→ Source material:
= = = =
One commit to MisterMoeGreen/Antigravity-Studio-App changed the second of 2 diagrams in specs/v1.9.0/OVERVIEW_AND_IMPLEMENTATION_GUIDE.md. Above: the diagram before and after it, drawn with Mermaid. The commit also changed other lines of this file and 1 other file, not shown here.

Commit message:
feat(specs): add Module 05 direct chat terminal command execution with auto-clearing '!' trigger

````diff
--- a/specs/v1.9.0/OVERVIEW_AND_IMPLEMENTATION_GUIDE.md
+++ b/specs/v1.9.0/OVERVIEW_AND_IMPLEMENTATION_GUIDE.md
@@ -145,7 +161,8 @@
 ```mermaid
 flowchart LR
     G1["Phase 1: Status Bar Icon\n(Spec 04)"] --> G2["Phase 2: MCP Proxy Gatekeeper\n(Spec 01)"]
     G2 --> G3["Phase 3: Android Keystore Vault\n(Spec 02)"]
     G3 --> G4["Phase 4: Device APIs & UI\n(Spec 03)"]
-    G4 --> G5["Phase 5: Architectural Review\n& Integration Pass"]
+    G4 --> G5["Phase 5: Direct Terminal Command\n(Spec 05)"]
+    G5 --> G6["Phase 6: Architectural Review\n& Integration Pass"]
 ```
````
= = = =
→ Problem requirements:
Going line by line through the listing above, count those that contain "specs" and give only the result.

→ Answer for this exercise:
4